Eighty-eight percent of respondents indicated that they thought the country was on the right track, while 6 percent thought Burma was headed in the wrong direction, according to a poll of 3,000 people conducted by the International Republican Institute (IRI), a Washington-based organization that receives funding from the US government.
The IRI results seem to indicate that public sentiment runs counter to views voiced by opposition leader Aung San Suu Kyi, who last year criticized the government for providing “no tangible changes” in Burma, which was ruled for five decades by a military dictatorship that ceded power in 2011.
That military, condemned for decades by the West for a long history of human rights abuses perpetrated against its own people, scored higher in a favorability assessment than any other institution in Burma, according to the poll released late last week. Eighty-four percent of respondents said they viewed the military favorably or very favorably, beating out the ruling coalition (74%), the opposition (70%) and the courts (62%), among others.
Respondents said the country had made progress on democratization and women’s rights, but lost ground in dealing with ethnic and sectarian tensions. Fifty-seven percent of survey takers said ethnic violence in Burma had increased from a year ago.
The poll also shed light on where the public stands ahead of elections slated for next year that will largely pit the ruling Union Solidarity and Development Party (USDP) against Suu Kyi’s National League for Democracy (NLD).

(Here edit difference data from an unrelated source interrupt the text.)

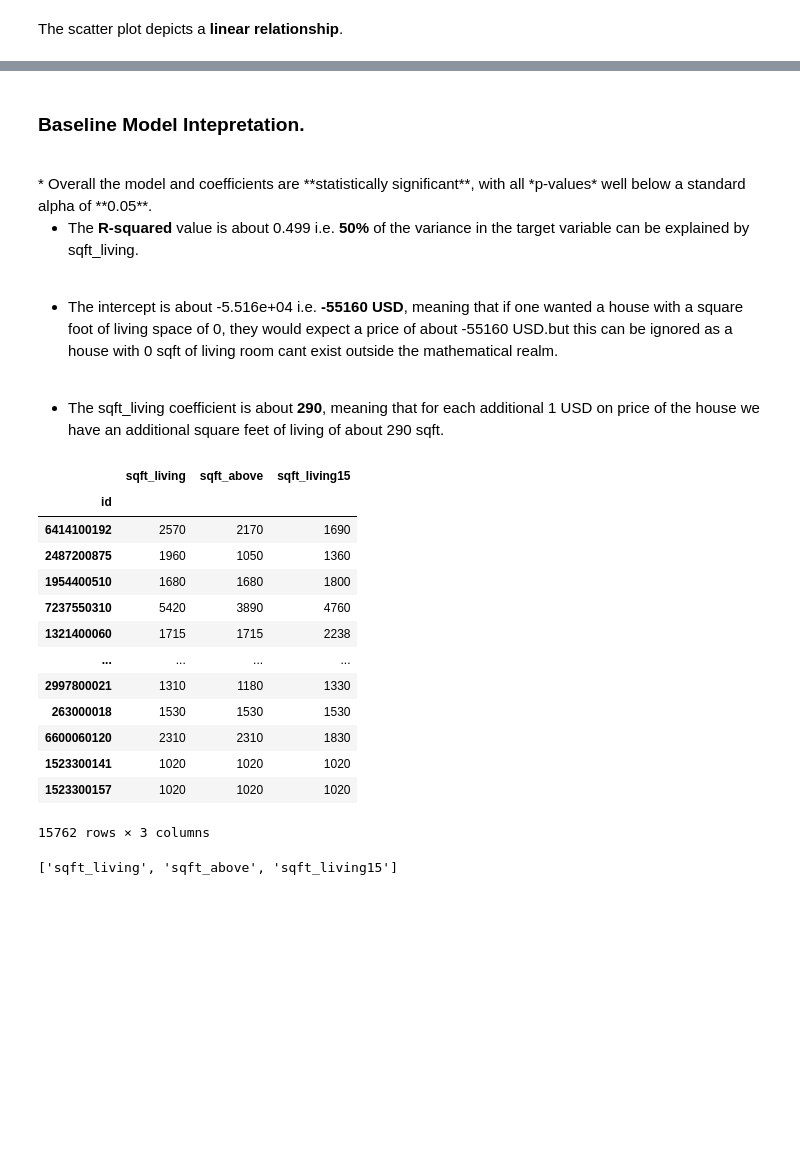
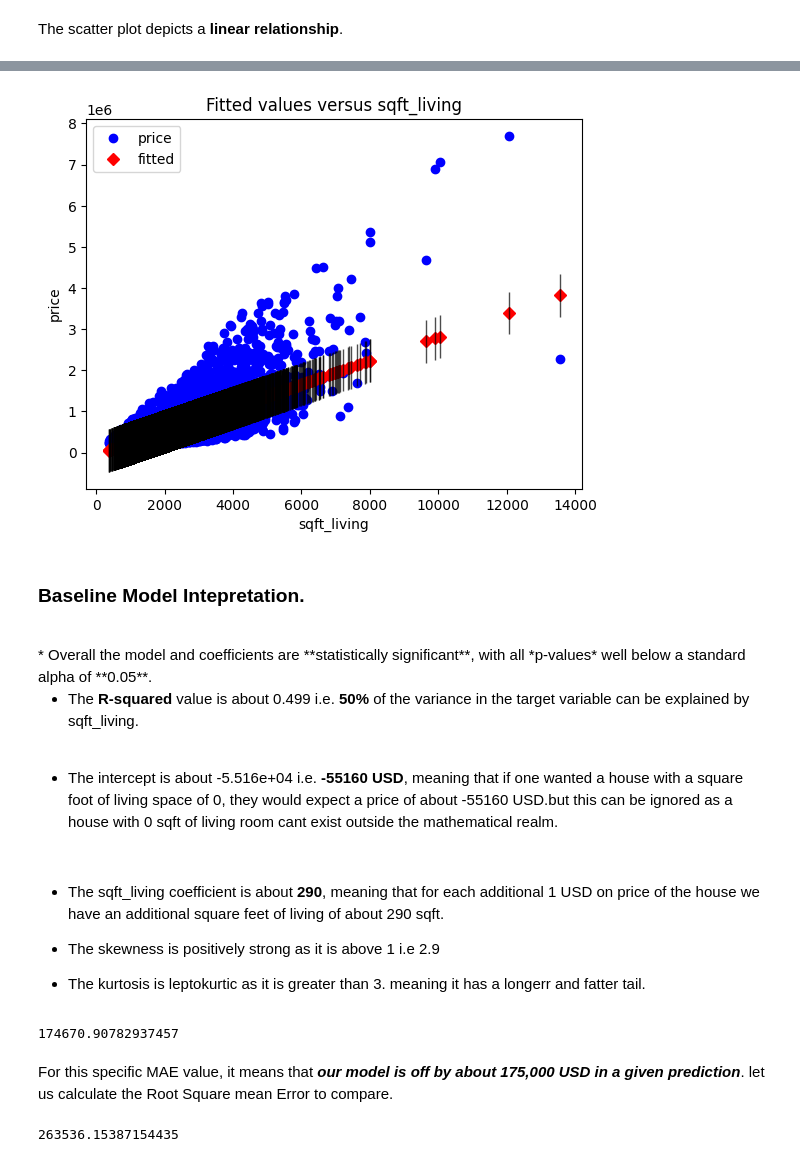
Before and after one commit to K1nyash/Project-2, a Jupyter notebook: Project_2.ipynb, the cells around one changed output, grey strips where cells are left out. Cells and saved outputs as stored; diff of their text form; code cells hidden in the pictures; blank space fills up the shorter version.

```diff
--- a/Project_2.ipynb
+++ b/Project_2.ipynb
@@ -79,16 +85,16 @@ def get_unique(data,column):
 #define a function that returns a list of column names with potential descrete data based of data type
 
 def descrete(data):
-    descrete_var_col_names = []
+    categorical_col = []
     categoricals = kc.select_dtypes("object")
 
     for col in categoricals:
-        descrete_var_col_names.append(col)
-    return descrete_var_col_names
+        categorical_col.append(col)
+    return categorical_col
 
 
-# let us define a function that separates  categorical data from continuous data based on unique value counts.
-
+# let us define a function that separates  categorical data from continuous data based on the above defined function.
+# while looking at value counts.
 def distinguish(data):
     dependent = {}
     categorical = {}
@@ -97,15 +103,14 @@ def distinguish(data):
 
     for col in list(data.columns):
 
-        if len(data[col].unique()) > 100 and col != 'price':
+        if len(data[col].unique()) > 69 and col != 'price':
             continuous[col] = len(data[col].unique())
 
-        elif col == 'price':
+        elif  col == 'price':
             dependent[col] = len(data[col].unique())
 
         else:
             categorical[col] = len(data[col].unique())
-
 
     for x in check:
         if x in continuous:
@@ -118,3 +123,22 @@ def distinguish(data):
 
 
     return categorical,continuous,dependent
+
+# define a function which will deal with columns with multicoliearity.
+
+def correlation(data, threshold):
+    '''
+    threshhold is the maximum correlation between two variables to determine
+    if there is a multicolinearity between them.
+    '''
+    #define an empty set, to get the unique column names
+
+    correlated_cols = set()
+    corr_matrix = data.corr()
+
+    for i in range(len(corr_matrix.columns)):
+        for j in range(i):
+            if abs(corr_matrix.iloc[i,j]) > threshold:
+                colname = corr_matrix.columns[i]
+                correlated_cols.add(colname)
+    return correlated_cols
@@ -381,6 +364,11 @@ Notes:
 [1] Standard Errors assume that the covariance matrix of the errors is correctly specified.
 [2] The condition number is large, 5.65e+03. This might indicate that there are
 strong multicollinearity or other numerical problems.
+# %%
+sm.graphics.plot_fit(result_baseline, "sqft_living")
+plt.show();
+# %% [output]
+[figure, added]
 # %% [markdown]
 ### Baseline Model Intepretation.
 <br>
@@ -394,24 +382,22 @@ strong multicollinearity or other numerical problems.
 <br>
 
 * The sqft_living coefficient is about **290**, meaning that for each additional 1 USD on price of the house we have an additional  square feet of living of about 290 sqft.
+
+* The skewness is positively strong as it is above 1 i.e 2.9
+
+* The kurtosis is leptokurtic as it is greater than 3. meaning it has a longerr and fatter tail.
-# %%
-kc[list(continuous.keys())]
-# %% [output]
-|  | sqft_living | sqft_above | sqft_living15 |
-| id |  |  |  |
-| 6414100192 | 2570 | 2170 | 1690 |
-| 2487200875 | 1960 | 1050 | 1360 |
-| 1954400510 | 1680 | 1680 | 1800 |
-| 7237550310 | 5420 | 3890 | 4760 |
-| 1321400060 | 1715 | 1715 | 2238 |
-| ... | ... | ... | ... |
-| 2997800021 | 1310 | 1180 | 1330 |
-| 263000018 | 1530 | 1530 | 1530 |
-| 6600060120 | 2310 | 2310 | 1830 |
-| 1523300141 | 1020 | 1020 | 1020 |
-| 1523300157 | 1020 | 1020 | 1020 |
-15762 rows × 3 columns
-# %%
-list(continuous.keys())
-# %% [output]
-['sqft_living', 'sqft_above', 'sqft_living15']
+# %%
+# Calculating Mean Absolute Error (mae)
+mae = (result_baseline.resid.abs().sum()) / len(y)
+mae
+# %% [output]
+174670.90782937457
+# %% [markdown]
+For this specific MAE value, it means that ***our model is off by about 175,000 USD in a given prediction***.
+let us calculate the Root Square mean Error to compare.
+# %%
+# Calculating Root Mean Squared Error (rmse)
+rmse = ((result_baseline.resid ** 2).sum() / len(y)) ** 0.5
+rmse
+# %% [output]
+263536.15387154435
```
Also changed, not shown: parts of 55 cells of this notebook, 1 other file.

Many anticipate that the opposition NLD will win big—an expectation based in part on the party’s trouncing of the USDP in 2012 by-elections—but the IRI poll indicated that on most governance matters, the USDP is considered the slightly more competent party. The USDP was seen as more capable of ending ethnic conflict, improving the economy, strengthening the nation and improving security. The country’s main opposition party was only viewed as more adept at improving education, by 41 percent of respondents compared with 37 percent for the USDP.

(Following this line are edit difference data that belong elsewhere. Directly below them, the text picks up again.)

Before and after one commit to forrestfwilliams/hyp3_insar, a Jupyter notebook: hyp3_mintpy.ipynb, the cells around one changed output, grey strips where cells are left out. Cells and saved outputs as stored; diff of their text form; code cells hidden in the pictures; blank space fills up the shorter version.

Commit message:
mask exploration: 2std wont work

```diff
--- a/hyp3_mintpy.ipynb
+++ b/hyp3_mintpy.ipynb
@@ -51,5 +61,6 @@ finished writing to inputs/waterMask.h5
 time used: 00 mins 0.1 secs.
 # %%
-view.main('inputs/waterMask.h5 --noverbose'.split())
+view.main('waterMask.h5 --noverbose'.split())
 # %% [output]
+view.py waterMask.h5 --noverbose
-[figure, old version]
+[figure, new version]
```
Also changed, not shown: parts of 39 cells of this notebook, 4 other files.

The NLD fared better in questions related to which party was seen as representing the interests of women, poor people and democratic principles.
Regarding constitutional reform, which many democracy advocates both inside Burma and outside the country see as a critical litmus test for the reformist government, 64 percent of respondents said they supported a change to Article 59(f), a controversial provision that bars Suu Kyi from running for president because she married a foreigner and has two foreign passport-holding sons. Twenty-one percent said they opposed such a change.

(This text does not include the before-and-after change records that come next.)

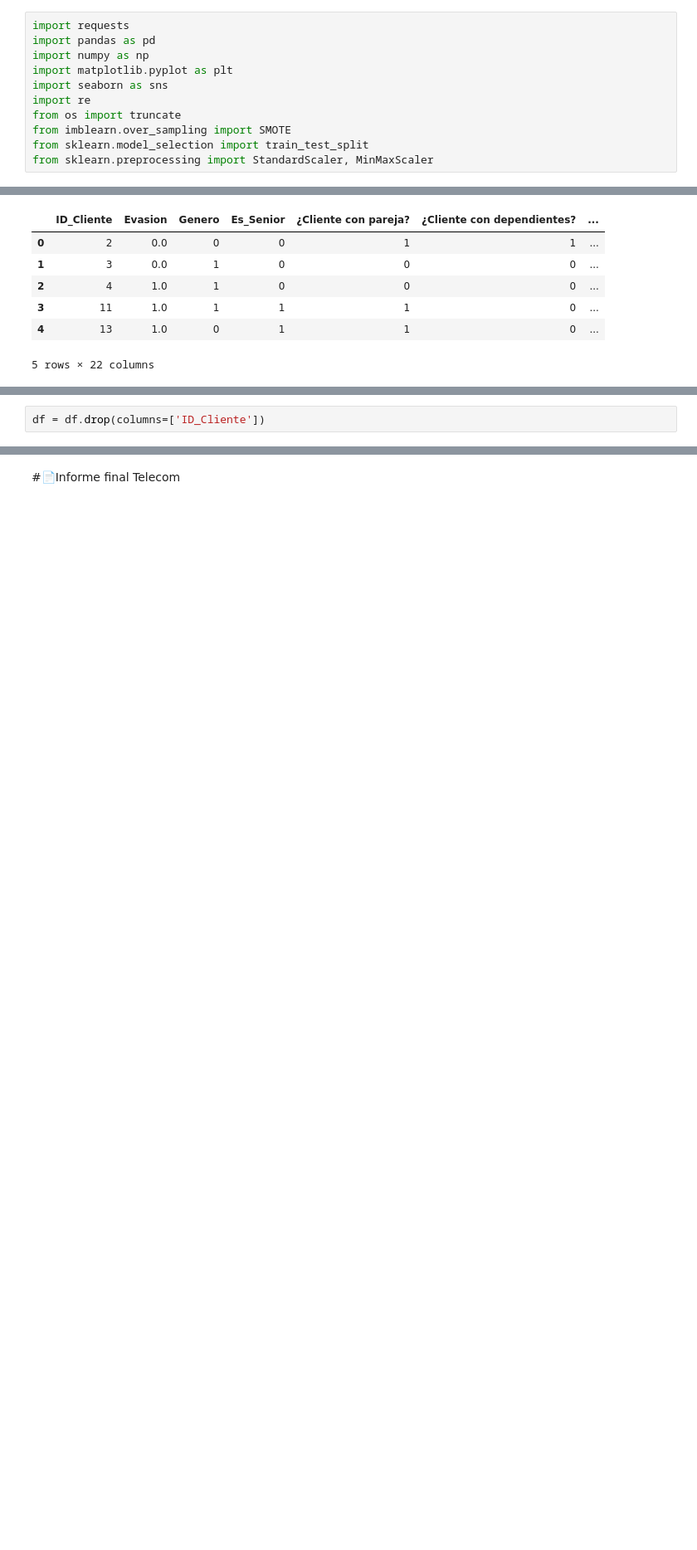
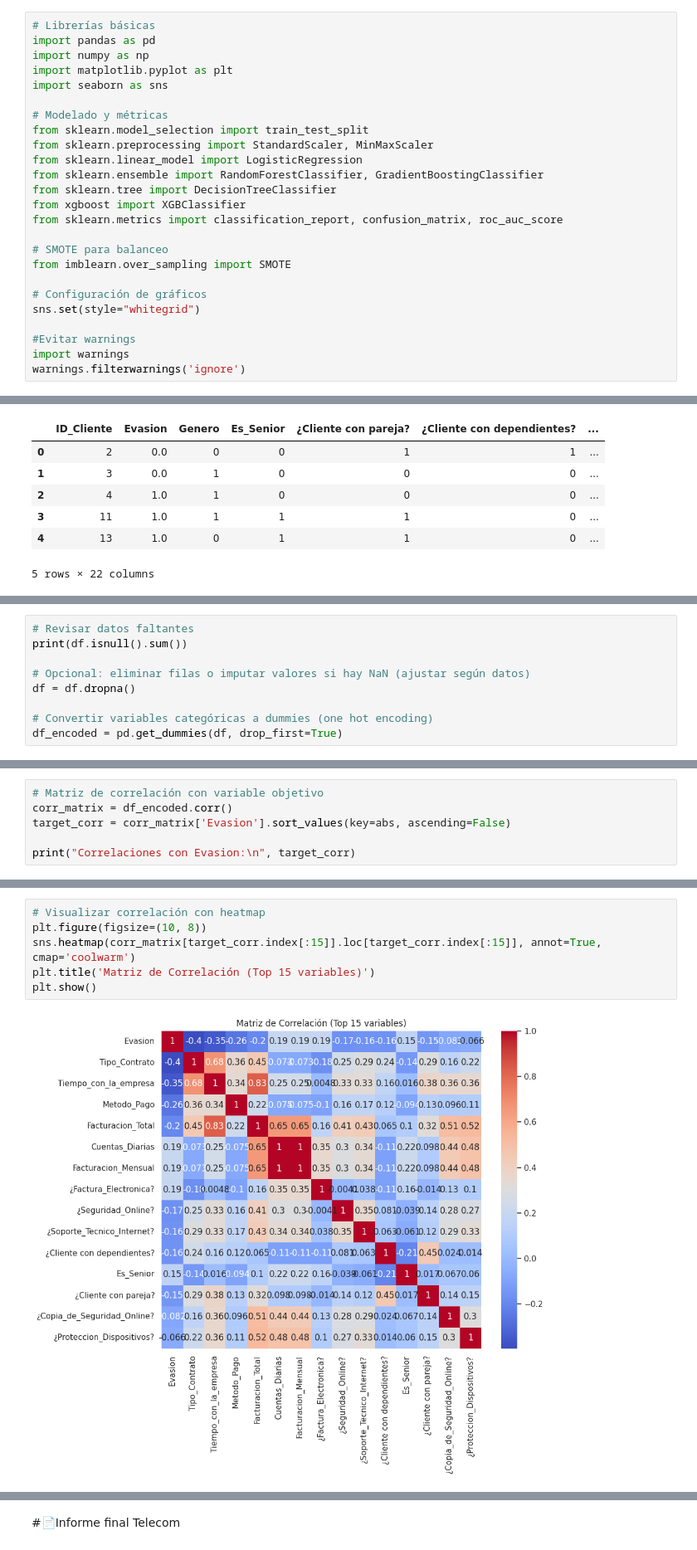
Before and after one commit to Daimond92/TelecomX2-data-science, a Jupyter notebook: Telecom_X.ipynb, the cells around one changed output, grey strips where cells are left out. Shown: that part at 83% size. Drawn from its saved outputs; the diff is of its cells as text; blank space fills up the shorter version.

Commit message:
Final report for Telecom X

```diff
--- a/Telecom_X.ipynb
+++ b/Telecom_X.ipynb
@@ -5,12 +9,26 @@
 # %%
-import requests
+# Librerías básicas
 import pandas as pd
 import numpy as np
 import matplotlib.pyplot as plt
 import seaborn as sns
-import re
-from os import truncate
-from imblearn.over_sampling import SMOTE
+
+# Modelado y métricas
 from sklearn.model_selection import train_test_split
 from sklearn.preprocessing import StandardScaler, MinMaxScaler
+from sklearn.linear_model import LogisticRegression
+from sklearn.ensemble import RandomForestClassifier, GradientBoostingClassifier
+from sklearn.tree import DecisionTreeClassifier
+from xgboost import XGBClassifier
+from sklearn.metrics import classification_report, confusion_matrix, roc_auc_score
+
+# SMOTE para balanceo
+from imblearn.over_sampling import SMOTE
+
+# Configuración de gráficos
+sns.set(style="whitegrid")
+
+#Evitar warnings
+import warnings
+warnings.filterwarnings('ignore')
 # %% [markdown]
@@ -39,2 +50,0 @@ df.head()
-# %%
-df = df.drop(columns=['ID_Cliente'])
@@ -204,0 +57,9 @@ print(f"Redes Neuronales - AUC-ROC: {roc_auc_score(y_test, nn_model.predict_prob
+# %%
+# Revisar datos faltantes
+print(df.isnull().sum())
+
+# Opcional: eliminar filas o imputar valores si hay NaN (ajustar según datos)
+df = df.dropna()
+
+# Convertir variables categóricas a dummies (one hot encoding)
+df_encoded = pd.get_dummies(df, drop_first=True)
@@ -204,0 +88,6 @@ print(f"Redes Neuronales - AUC-ROC: {roc_auc_score(y_test, nn_model.predict_prob
+# %%
+# Matriz de correlación con variable objetivo
+corr_matrix = df_encoded.corr()
+target_corr = corr_matrix['Evasion'].sort_values(key=abs, ascending=False)
+
+print("Correlaciones con Evasion:\n", target_corr)
@@ -204,0 +112,8 @@ print(f"Redes Neuronales - AUC-ROC: {roc_auc_score(y_test, nn_model.predict_prob
+# %%
+# Visualizar correlación con heatmap
+plt.figure(figsize=(10, 8))
+sns.heatmap(corr_matrix[target_corr.index[:15]].loc[target_corr.index[:15]], annot=True, cmap='coolwarm')
+plt.title('Matriz de Correlación (Top 15 variables)')
+plt.show()
+# %% [output]
+[figure, added]
```
Also changed, not shown: parts of 54 cells of this notebook.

As ethnic groups continue to call for a federal political system that devolves power to state and divisional governments, the survey finds that Burmese people on the whole are divided on the issue. Asked whether the country should decentralize its governance structure, 57 percent said they preferred a centralized system, while 35 percent supported more autonomy for states and divisions.
Burma’s current economic situation received favorable assessments, with 85 percent of respondents gauging the economy as good or very good.
Growing 6.5 percent last year, and predicted by the government to expand 9.1 percent in 2014, Burma’s economy is one of the region’s fastest growing, but the country is also one of Southeast Asia’s most impoverished.
Despite the overall economic optimism, 96 percent of respondents said low income was a very or somewhat serious issue, and nearly as many people cited unemployment as similarly problematic. Poverty reduction received the worst marks among a list of performance areas that the public was asked to evaluate the government on.
A section of the poll on media usage reflects the significant work yet to be done in providing the country with modern telecommunications access. Nearly 60 percent of respondents said their household did not own a mobile phone, and 73 percent said they “never” used the Internet, compared with only 2 percent who said they were online every day. Two foreign telecommunications companies, Ooredoo and Telenor, have said they intend to make significant inroads in connecting the populace by the end of this year, after receiving licenses in January to set up mobile networks in Burma.
The survey was taken from late December to early February of this year, across all 14 of Burma’s states and divisions. The IRI said the poll included the views of “a national representative sample of voting age adults,” roughly in proportion to the estimated ethnic, religious and socioeconomic makeup of the country.
But at least one political analyst in Burma cast doubts on the validity of the poll, saying the results were “rubbish” and represented a form of “indirect lobbying” by the IRI for the Burmese government.
“The IRI is funded by the United States government, and the United States government would like to show that their engagement with the Burmese government is very successful, that they are gaining positive momentum,” said Yan Myo Thein, a political commentator based in Rangoon.
“All these figures and the data are only rubbish.”
For its part, the IRI states that the opinion research was “compiled in accordance with international standards for market and social research methodologies.”
“At the midrange the survey has a confidence interval of plus and minus two percent with a confidence level of 95 percent,” according to the report, which is based on field work conducted by the Myanmar Survey Research group under the supervision of the IRI.